- **Exercise description**:
Every line from the one containing "records<br/>tasks · attempts" down to the last line of the listing below should be restated exactly, and nothing else.

(Beginning of Records provided)

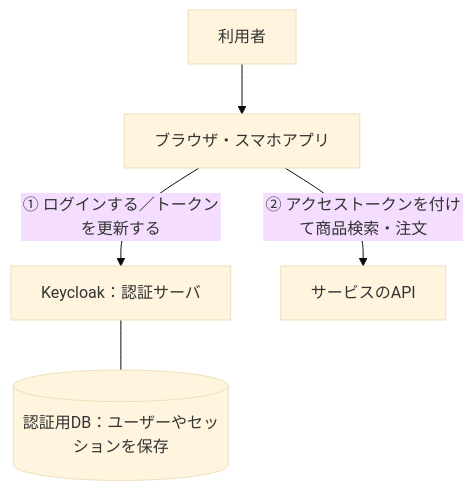
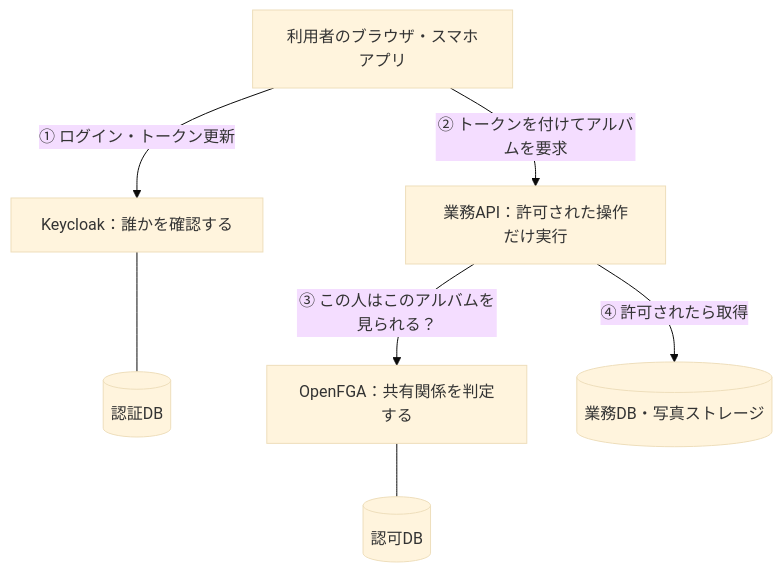
The first of 7 diagrams in article/qiita.md (higuuu/oidc-load-lab), drawn with Mermaid (base theme) before and after one commit. The commit also changed other lines of this file and 6 other files, not shown here.

Commit message:
Reframe article around OSS authentication and authorization architecture across clouds

````diff
--- a/article/qiita.md
+++ b/article/qiita.md
@@ -17,7 +25,10 @@
 ```mermaid
 flowchart TB
-    U["利用者"] --> APP["ブラウザ・スマホアプリ"]
-    APP -->|"① ログインする／トークンを更新する"| KC["Keycloak：認証サーバ"]
-    APP -->|"② アクセストークンを付けて商品検索・注文"| API["サービスのAPI"]
-    KC --- DB[("認証用DB：ユーザーやセッションを保存")]
+    APP["利用者のブラウザ・スマホアプリ"]
+    APP -->|"① ログイン・トークン更新"| KC["Keycloak：誰かを確認する"]
+    APP -->|"② トークンを付けてアルバムを要求"| API["業務API：許可された操作だけ実行"]
+    API -->|"③ この人はこのアルバムを見られる？"| FGA["OpenFGA：共有関係を判定する"]
+    KC --- KDB[("認証DB")]
+    FGA --- FDB[("認可DB")]
+    API -->|"④ 許可されたら取得"| ADB[("業務DB・写真ストレージ")]
 ```
````
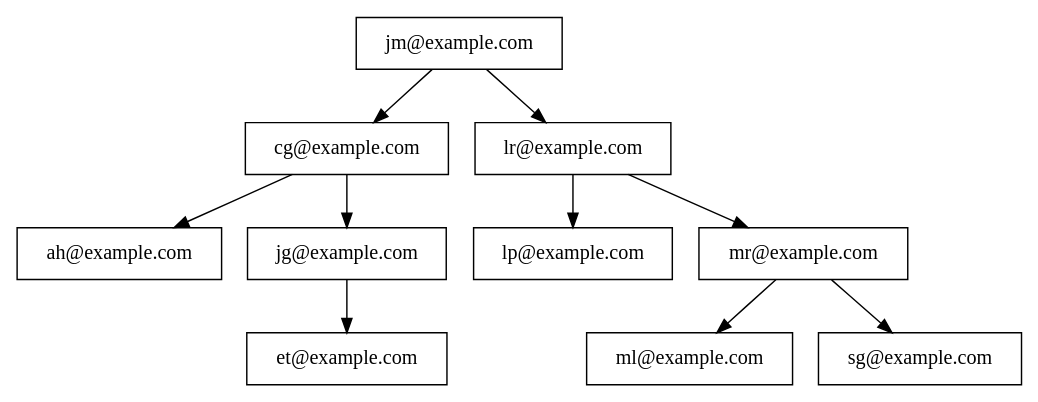
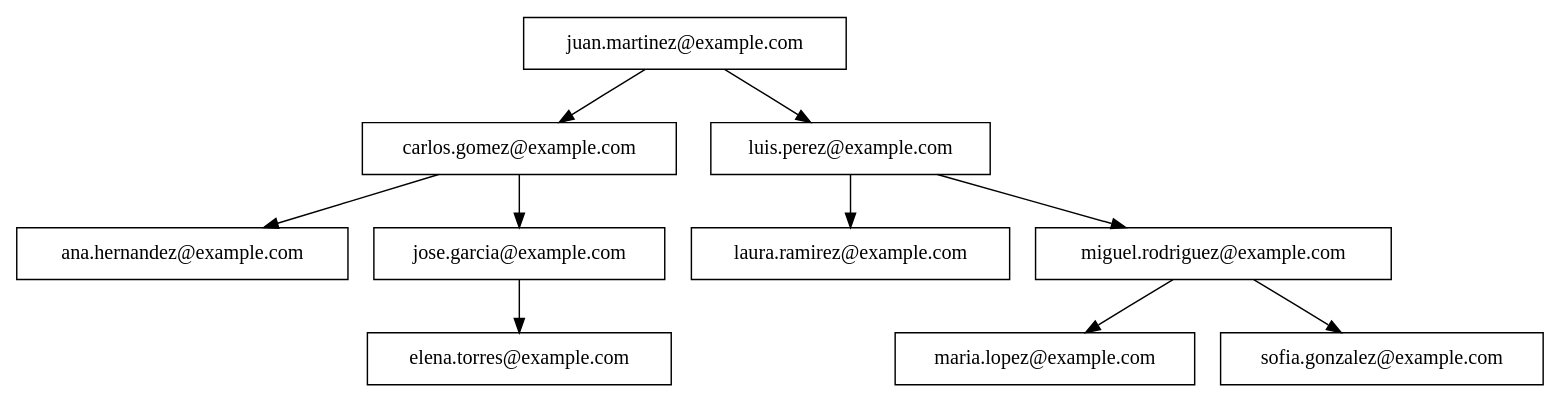
The diagram in Fase2/main/build/Desktop_Qt_6_7_2_MinGW_64_bit-Debug/Arbol_Usuarios.dot (Kevin-alvarez1/PROYECTO_MULTIFASES_RED_SOCIAL), drawn with Graphviz before and after one commit. The commit also changed 21 other files, not shown here.

```diff
--- a/Fase2/main/build/Desktop_Qt_6_7_2_MinGW_64_bit-Debug/Arbol_Usuarios.dot
+++ b/Fase2/main/build/Desktop_Qt_6_7_2_MinGW_64_bit-Debug/Arbol_Usuarios.dot
@@ -1,12 +1,12 @@
 digraph AVLTree {
     node [shape=record];
-    "jm@example.com" -> "cg@example.com";
-    "jm@example.com" -> "lr@example.com";
-    "cg@example.com" -> "ah@example.com";
-    "cg@example.com" -> "jg@example.com";
-    "jg@example.com" -> "et@example.com";
-    "lr@example.com" -> "lp@example.com";
-    "lr@example.com" -> "mr@example.com";
-    "mr@example.com" -> "ml@example.com";
-    "mr@example.com" -> "sg@example.com";
+    "juan.martinez@example.com" -> "carlos.gomez@example.com";
+    "juan.martinez@example.com" -> "luis.perez@example.com";
+    "carlos.gomez@example.com" -> "ana.hernandez@example.com";
+    "carlos.gomez@example.com" -> "jose.garcia@example.com";
+    "jose.garcia@example.com" -> "elena.torres@example.com";
+    "luis.perez@example.com" -> "laura.ramirez@example.com";
+    "luis.perez@example.com" -> "miguel.rodriguez@example.com";
+    "miguel.rodriguez@example.com" -> "maria.lopez@example.com";
+    "miguel.rodriguez@example.com" -> "sofia.gonzalez@example.com";
 }
```
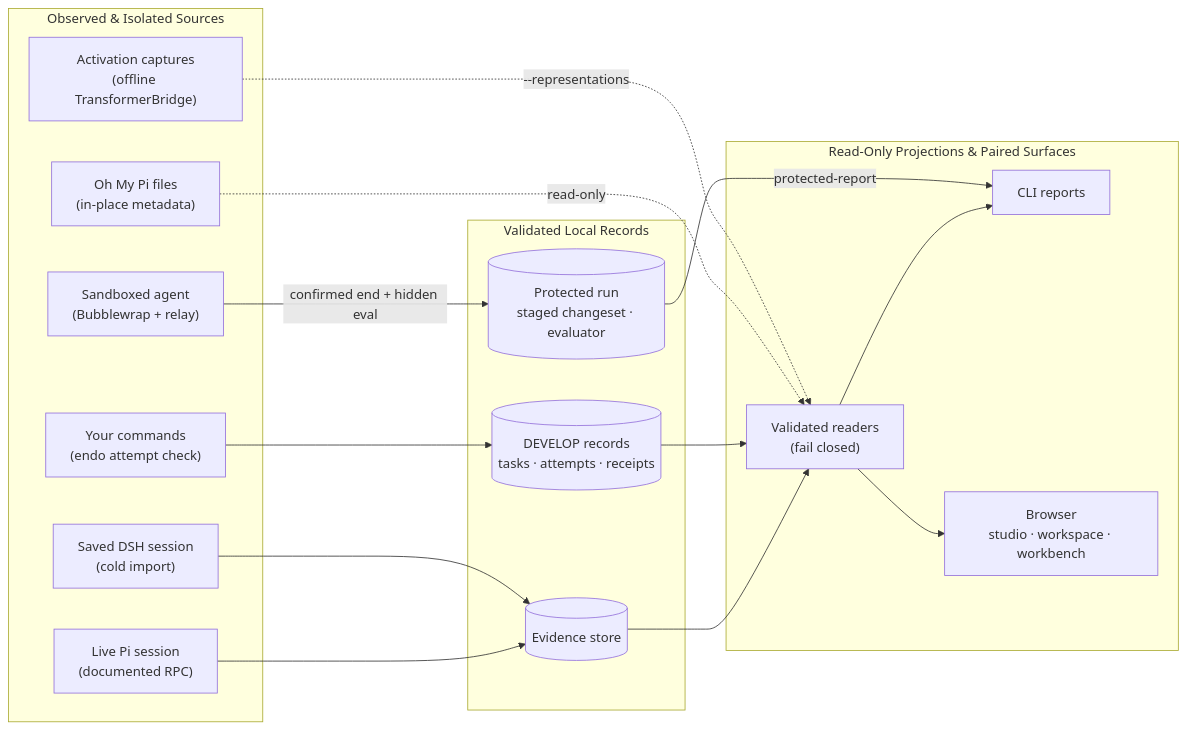
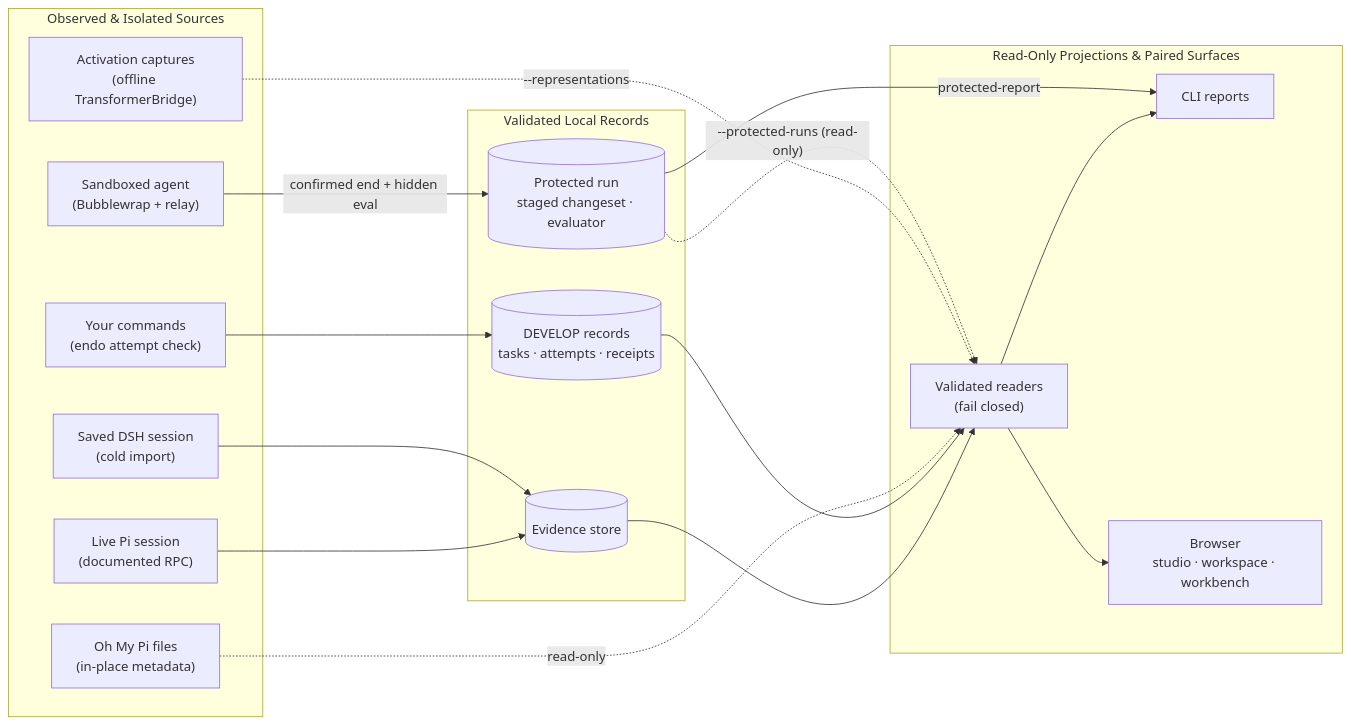
Before and after one commit to noctem-o/endophasia: the second of 2 diagrams in README.md, drawn with Mermaid. The commit also changed other lines of this file and 22 other files, not shown here.

Commit message:
feat(evolve): read-only Protected Experiment Inspector in Studio (EVOLVE-INSPECT-001)

````diff
--- a/README.md
+++ b/README.md
@@ -469,35 +469,36 @@
 ```mermaid
 flowchart LR
     subgraph Inputs["Observed & Isolated Sources"]
         P["Live Pi session<br/>(documented RPC)"]
         D["Saved DSH session<br/>(cold import)"]
         O["Oh My Pi files<br/>(in-place metadata)"]
         R["Activation captures<br/>(offline TransformerBridge)"]
         X["Sandboxed agent<br/>(Bubblewrap + relay)"]
         Y["Your commands<br/>(endo attempt check)"]
     end
 
     subgraph Records["Validated Local Records"]
         S[("Evidence store")]
         M[("DEVELOP records<br/>tasks · attempts · receipts")]
         E[("Protected run<br/>staged changeset · evaluator")]
     end
 
     subgraph Surfaces["Read-Only Projections & Paired Surfaces"]
         V["Validated readers<br/>(fail closed)"]
         C["CLI reports"]
         W["Browser<br/>studio · workspace · workbench"]
     end
 
     P --> S
     D --> S
     Y --> M
     X -->|"confirmed end + hidden eval"| E
     S --> V
     M --> V
     O -.->|"read-only"| V
     R -.->|"--representations"| V
     V --> C
     V --> W
     E -->|"protected-report"| C
+    E -.->|"--protected-runs (read-only)"| V
 ```
````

(End of Records provided)

- **Output of the exercise**:
         M[("DEVELOP records<br/>tasks · attempts · receipts")]
         E[("Protected run<br/>staged changeset · evaluator")]
     end
 
     subgraph Surfaces["Read-Only Projections & Paired Surfaces"]
         V["Validated readers<br/>(fail closed)"]
         C["CLI reports"]
         W["Browser<br/>studio · workspace · workbench"]
     end
 
     P --> S
     D --> S
     Y --> M
     X -->|"confirmed end + hidden eval"| E
     S --> V
     M --> V
     O -.->|"read-only"| V
     R -.->|"--representations"| V
     V --> C
     V --> W
     E -->|"protected-report"| C
+    E -.->|"--protected-runs (read-only)"| V
 ```
````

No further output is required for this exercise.